When you hear about a person being released from prison after serving only half of a their sentence, that person was not in the federal prison system. Often, state prisons are much more lenient on the actual sentence that must be served before an inmate can be released early to his or her family.
The same is not true in the federal prison system. Individuals convicted of a federal crime who must serve time in a federal prison can earn credit toward early release but it will likely not substantially reduce a sentence like it would in the North Carolina state prison system.
Federal law allows a credit of 54 days for every 365 days (or one year) of good behavior. To be eligible for early release, a person must be sentenced to more than one year in prison. You may have heard of sentences of a year and a day that may have sounded odd, but that extra day means that person could be eligible for the early release program, whereas someone sentenced only to a year would not be.
The maximum number of days that can be awarded for good conduct is 54. The Bureau of Prisons has discretion to award any number of days less than 54 based on its evaluation of the inmate's conduct.
Calculation of the Good Time Credit in federal prison is not simple by any means. A 10-year-sentence does not mean that an inmate can be released 540 days early for good behavior (54 days per year x 10 years). The credit is based on time actually served. So, if early release for good conduct is granted on a year-and-a-day sentence, the inmate could be out as soon as 46 days before the actual end of his her sentence. The full 54 days will not be granted unless a full year is served by the individual.
Those who are sentenced to life in federal prison are not eligible for early release based on the good conduct formula.
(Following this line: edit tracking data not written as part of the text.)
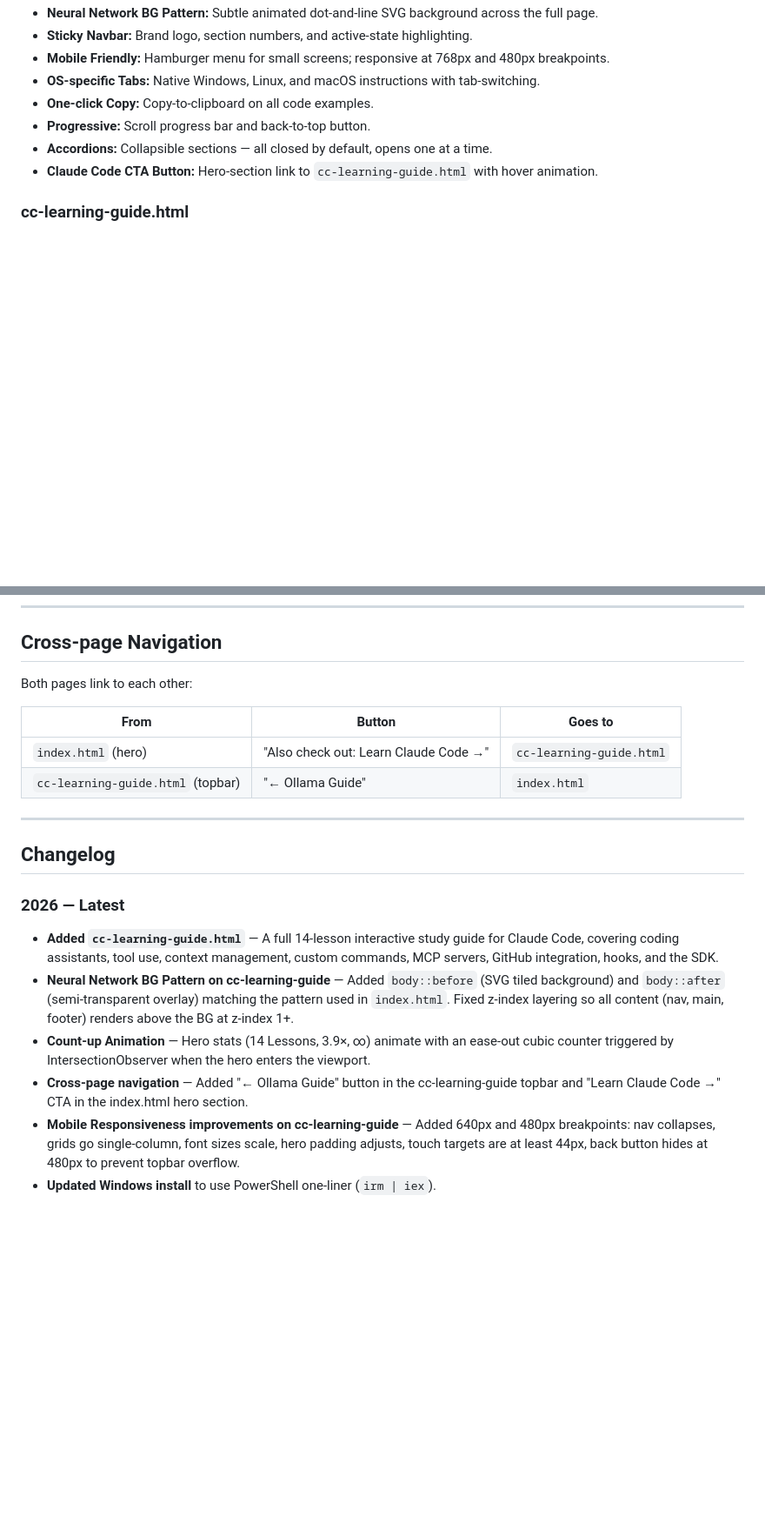
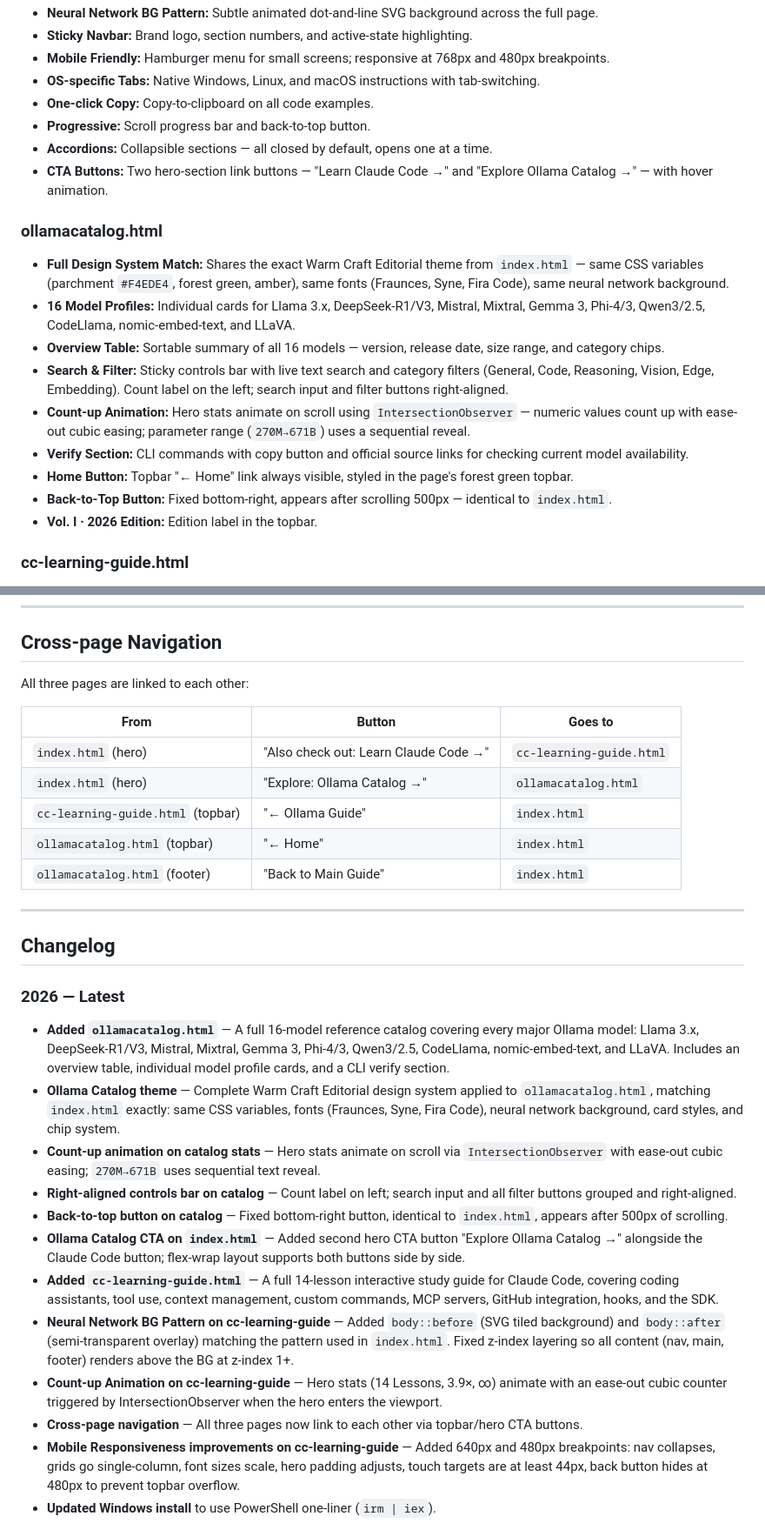
Before and after one commit to ppavankumar19/ollama-quickstart-guide, a Markdown page: README.md, 2 parts joined by grey strips. Shown at 87% size. Drawn GitHub-style; blank space fills up the shorter version.

Commit message:
Update README to document ollamacatalog.html and session changes
- Added ollamacatalog.html to Pages table
- Added ollamacatalog.html Features section (theme, 16 profiles, search,
  count animation, right-aligned controls, back-to-top, Vol. I)
- Updated index.html CTA entry to reflect two hero buttons
- Expanded Cross-page Navigation table to cover all three pages
- Added catalog-related entries to Changelog

Co-Authored-By: Claude Sonnet 4.6 <noreply@anthropic.com>
Entire-Checkpoint: 45dfa7af90e6

```diff
--- a/README.md
+++ b/README.md
@@ -110,7 +111,18 @@ start index.html       # Windows
 - **One-click Copy:** Copy-to-clipboard on all code examples.
 - **Progressive:** Scroll progress bar and back-to-top button.
 - **Accordions:** Collapsible sections — all closed by default, opens one at a time.
-- **Claude Code CTA Button:** Hero-section link to `cc-learning-guide.html` with hover animation.
+- **CTA Buttons:** Two hero-section link buttons — "Learn Claude Code →" and "Explore Ollama Catalog →" — with hover animation.
+
+### ollamacatalog.html
+- **Full Design System Match:** Shares the exact Warm Craft Editorial theme from `index.html` — same CSS variables (parchment `#F4EDE4`, forest green, amber), same fonts (Fraunces, Syne, Fira Code), same neural network background.
+- **16 Model Profiles:** Individual cards for Llama 3.x, DeepSeek-R1/V3, Mistral, Mixtral, Gemma 3, Phi-4/3, Qwen3/2.5, CodeLlama, nomic-embed-text, and LLaVA.
+- **Overview Table:** Sortable summary of all 16 models — version, release date, size range, and category chips.
+- **Search & Filter:** Sticky controls bar with live text search and category filters (General, Code, Reasoning, Vision, Edge, Embedding). Count label on the left; search input and filter buttons right-aligned.
+- **Count-up Animation:** Hero stats animate on scroll using `IntersectionObserver` — numeric values count up with ease-out cubic easing; parameter range (`270M→671B`) uses a sequential reveal.
+- **Verify Section:** CLI commands with copy button and official source links for checking current model availability.
+- **Home Button:** Topbar "← Home" link always visible, styled in the page's forest green topbar.
+- **Back-to-Top Button:** Fixed bottom-right, appears after scrolling 500px — identical to `index.html`.
+- **Vol. I · 2026 Edition:** Edition label in the topbar.
 
 ### cc-learning-guide.html
 - **Neural Network BG Pattern:** Same dot-and-line SVG pattern as `index.html`, adapted to the page's warm parchment palette via a `body::before` / `body::after` layering system with correct z-index stacking.
@@ -131,12 +143,15 @@ start index.html       # Windows
 
 ## Cross-page Navigation
 
-Both pages link to each other:
+All three pages are linked to each other:
 
 | From | Button | Goes to |
 |---|---|---|
 | `index.html` (hero) | "Also check out: Learn Claude Code →" | `cc-learning-guide.html` |
+| `index.html` (hero) | "Explore: Ollama Catalog →" | `ollamacatalog.html` |
 | `cc-learning-guide.html` (topbar) | "← Ollama Guide" | `index.html` |
+| `ollamacatalog.html` (topbar) | "← Home" | `index.html` |
+| `ollamacatalog.html` (footer) | "Back to Main Guide" | `index.html` |
 
 ---
 
@@ -144,10 +159,16 @@ Both pages link to each other:
 
 ### 2026 — Latest
 
+- **Added `ollamacatalog.html`** — A full 16-model reference catalog covering every major Ollama model: Llama 3.x, DeepSeek-R1/V3, Mistral, Mixtral, Gemma 3, Phi-4/3, Qwen3/2.5, CodeLlama, nomic-embed-text, and LLaVA. Includes an overview table, individual model profile cards, and a CLI verify section.
+- **Ollama Catalog theme** — Complete Warm Craft Editorial design system applied to `ollamacatalog.html`, matching `index.html` exactly: same CSS variables, fonts (Fraunces, Syne, Fira Code), neural network background, card styles, and chip system.
+- **Count-up animation on catalog stats** — Hero stats animate on scroll via `IntersectionObserver` with ease-out cubic easing; `270M→671B` uses sequential text reveal.
+- **Right-aligned controls bar on catalog** — Count label on left; search input and all filter buttons grouped and right-aligned.
+- **Back-to-top button on catalog** — Fixed bottom-right button, identical to `index.html`, appears after 500px of scrolling.
+- **Ollama Catalog CTA on `index.html`** — Added second hero CTA button "Explore Ollama Catalog →" alongside the Claude Code button; flex-wrap layout supports both buttons side by side.
 - **Added `cc-learning-guide.html`** — A full 14-lesson interactive study guide for Claude Code, covering coding assistants, tool use, context management, custom commands, MCP servers, GitHub integration, hooks, and the SDK.
 - **Neural Network BG Pattern on cc-learning-guide** — Added `body::before` (SVG tiled background) and `body::after` (semi-transparent overlay) matching the pattern used in `index.html`. Fixed z-index layering so all content (nav, main, footer) renders above the BG at z-index 1+.
-- **Count-up Animation** — Hero stats (14 Lessons, 3.9×, ∞) animate with an ease-out cubic counter triggered by IntersectionObserver when the hero enters the viewport.
-- **Cross-page navigation** — Added "← Ollama Guide" button in the cc-learning-guide topbar and "Learn Claude Code →" CTA in the index.html hero section.
+- **Count-up Animation on cc-learning-guide** — Hero stats (14 Lessons, 3.9×, ∞) animate with an ease-out cubic counter triggered by IntersectionObserver when the hero enters the viewport.
+- **Cross-page navigation** — All three pages now link to each other via topbar/hero CTA buttons.
 - **Mobile Responsiveness improvements on cc-learning-guide** — Added 640px and 480px breakpoints: nav collapses, grids go single-column, font sizes scale, hero padding adjusts, touch targets are at least 44px, back button hides at 480px to prevent topbar overflow.
 - **Updated Windows install** to use PowerShell one-liner (`irm | iex`).
 - **Brightened terminal syntax colors** for better visibility on dark code blocks.
```
Also changed, not shown: other parts of README.md (+2 -1 lines).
Source: Families Against Mandatory Minimums, "FAQs About Federal Good Time Credit" (pdf)